Greetings good people. In recent months, I have noticed an increase in the number of requests I have been receiving for what I call “street advice”. Common questions, like: What should I use for headaches? What is _____ good for? What can I use for insomnia? Are there any herbs for cramps? I have trouble with _____? Is black cohosh good for ______? What is ginger used for?…and so on.
Usually, these questions are asked in passing, social gatherings and on social media. The difficulty of answering these questions in these settings is the missing variables and the time to relieve any plant’s appropriate application. I have to contain my enthusiasm when people ask, but take a conservative approach, especially if the question is about an individual’s specific health concern.
There are a multitude of uses for any given plant – physiological and energetic. Some of their applications are nuanced and their effects can be influenced by lifestyle factors and other therapies. Furthermore, not everyone responds the same way to all plants. What may work for one person’s constitution may be ineffective for another.
Consider Valerian Root;
a plant widely recommended for sleep concerns, for good reason as it is a powerful nervine, antispasmodic, sedative, muscle & tension relaxant and pain reliever. However, Valerian does have a short-term stimulant effect on the respiratory and cardiovascular systems. For some people this stimulation is lasting, resulting in the opposite of the desired sedative effect. More often than not, most people will purchase a bottle of capsules from the supplement aisle of their grocer. This is problematic in a few ways:
1) Multiple investigations have concluded that major supplement producers are filling capsules with filler material and very little (if any), poor quality plant material. This interferes with effective dosing.
2) When individuals self-treat, there is an inclination to dose more than is necessary. In the case of Valerian, large doses of the dried root (as is used in capsules) can result in a melancholic or depressed disposition.
3) If you are taking other sedatives, Valerian can potentiate the effects of some medications.
4) Valerian can be useful for a time, but to resolve your sleep concerns, there may be many other plants and life-style modifications that will have a lasting effect (which is what I focus on in my practice).
You can see how this would create a dilemma for a responsible herbalist to give recommendations to someone regarding their condition or one plant, in passing (…or observe others giving armchair recommendations).
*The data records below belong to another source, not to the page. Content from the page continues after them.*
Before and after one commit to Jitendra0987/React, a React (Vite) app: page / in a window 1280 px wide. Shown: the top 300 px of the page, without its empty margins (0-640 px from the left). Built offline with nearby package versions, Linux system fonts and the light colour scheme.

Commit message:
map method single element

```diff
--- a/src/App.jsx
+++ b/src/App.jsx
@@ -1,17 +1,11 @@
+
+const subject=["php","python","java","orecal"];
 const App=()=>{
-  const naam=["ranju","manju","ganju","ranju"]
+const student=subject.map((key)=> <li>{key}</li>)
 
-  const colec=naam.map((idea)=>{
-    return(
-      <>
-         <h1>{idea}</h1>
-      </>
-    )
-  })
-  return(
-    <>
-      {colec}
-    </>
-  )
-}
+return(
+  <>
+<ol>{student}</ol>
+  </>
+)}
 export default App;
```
So, when it comes to street advice, take it with a grain of salt and consult with a professional herbalist. I, of course, come highly recommend.